MAY 27, 2022
- Astra CEO Chris Kemp said the space industry will enable new technologies on Earth.
- Kemp compared the growing industry to the internet boom in the ’90s.
- He said the industry will need a global governance system in order to succeed.
Astra CEO Chris Kemp said the space industry is on the verge of becoming as ubiquitous as the internet.
“Space will be the next big platform,” Kemp told Insider in an interview at the World Economic Forum in Davos, Switzerland. “There is a tremendous amount of opportunity to solve problems here on Earth in space,” he added.
Kemp, who cofounded the aerospace company in 2016, highlighted several practical uses for space technology, like satellites, including tracking anything from water levels and energy to weather on Earth.
As space travel in the US has become more privatized, thousands of companies have stepped into the sector. The Astra CEO compared the recent interest in the space industry to the internet boom in the 90s.
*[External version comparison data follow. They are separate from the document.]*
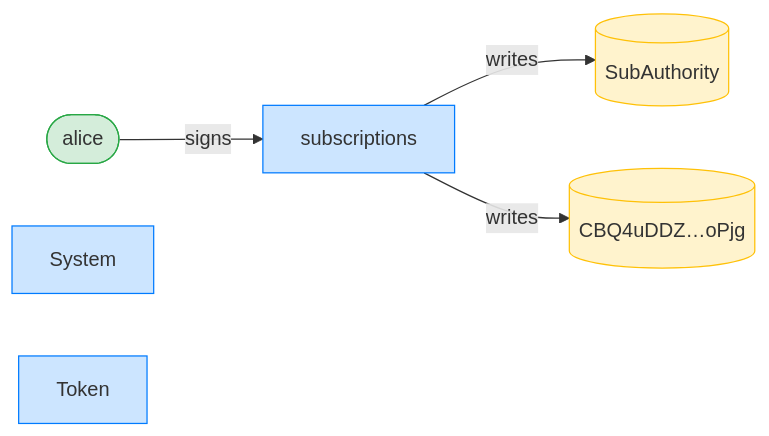
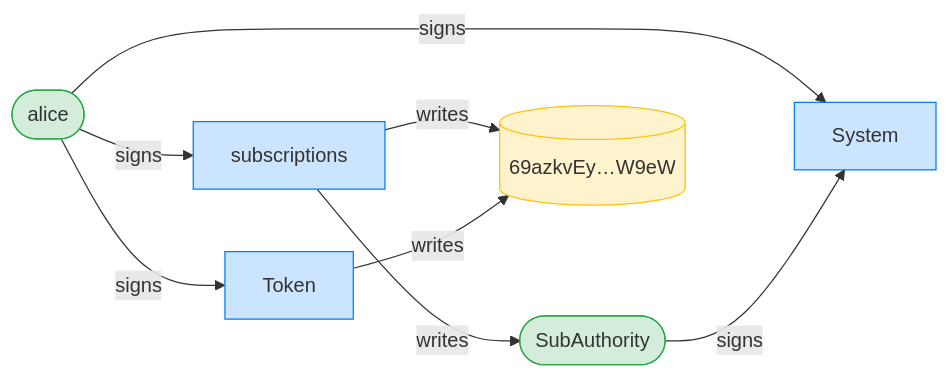
Before and after one commit to cds-rs/subscriptions: the third of 8 diagrams in dsl_tests/fixed-transfer-over-a-stale-version-delegation-is-refused.md, drawn with Mermaid. The commit also changed other lines of this file and 224 other files, not shown here.

````diff
--- a/dsl_tests/fixed-transfer-over-a-stale-version-delegation-is-refused.md
+++ b/dsl_tests/fixed-transfer-over-a-stale-version-delegation-is-refused.md
@@ -55,15 +56,19 @@
 ```mermaid
 flowchart LR
     classDef signer fill:#d4edda,stroke:#28a745;
     classDef program fill:#cce5ff,stroke:#007bff;
     classDef writable fill:#fff3cd,stroke:#ffc107;
     subscriptions[subscriptions]:::program
     alice([alice]):::signer
-    SubAuthority[(SubAuthority)]:::writable
-    CBQ4uDDZ_oPjg[("CBQ4uDDZ…oPjg")]:::writable
+    SubAuthority([SubAuthority]):::signer
+    69azkvEy_W9eW[("69azkvEy…W9eW")]:::writable
     System[System]:::program
     Token[Token]:::program
     alice -->|signs| subscriptions
+    alice -->|signs| System
+    SubAuthority -->|signs| System
+    alice -->|signs| Token
     subscriptions -->|writes| SubAuthority
-    subscriptions -->|writes| CBQ4uDDZ_oPjg
+    subscriptions -->|writes| 69azkvEy_W9eW
+    Token -->|writes| 69azkvEy_W9eW
 ```
````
In December, Space Tech Analytics found that there are over 10,000 private space tech companies collectively valued at over $4 trillion in the world. Earlier this month, Citigroup reported the space industry should reach $1 trillion in annual revenue by 2040.
Space exploration isn’t just about colonizing Mars or putting boots back on the Moon. Tech entrepreneurs like SpaceX CEO Elon Musk and Amazon founder Jeff Bezos have long presented space travel as a solution to climate change by moving people or industrial work off Earth, but Kemp sees its potential for everyday commercial use.
“The thing about Astra is we are a space tech company, we aren’t a space travel company, space tourism, space solutions company,” he said. “There are a bunch of companies out there that are focused on rockets. We are focused on space services that can be consumed by our customers.”
Astra is breaking into the satellite launch market and competing for contracts with companies building broadband satellite constellations like OneWeb and Amazon’s Kuiper — competitors to SpaceX’s Starlink service. In March, Astra successfully deployed its first group of satellites after failing its very first operational payload launch the month before, Space.com reported.
But as interest in space continues to grow, Kemp said it cannot go unregulated, pointing to laws like the Outer Space Treaty of 1967 which have gone decades without scrutiny. The CEO said satellite data could quickly raise ethical concerns or issues related to national security.
Over the past few years, the number of satellites that have been launched into Earth’s lower orbit (LEO) have skyrocketed. In 2021, there were over 7,000 satellites in LEO, according to the United Nation’s Outer Space Objects Index.
And the number is expected to grow exponentially in coming years. SpaceX has said it plans to create a mega-constellation of over 42,000 Starlink satellites. NASA and astronomers have expressed concern over the growing number of satellites.
In February, the federal agency said the satellites could increase the potential for collisions in outer space and potentially interfere with future NASA missions. Astronomers have said the satellites could negatively impact astronomical research.
“We are trying to find this balance,” Kemp said, speaking of regulations. “It could be chaos, but with the appropriate level of governance we could have a global network of networks that connects every single billions devices on the planet.”
“We have to create an economy that in order to participate you have to conform to the norms and somebody has to find the norms,” Kemp added.
Courtesy/Source: Article originally posted on Business Insider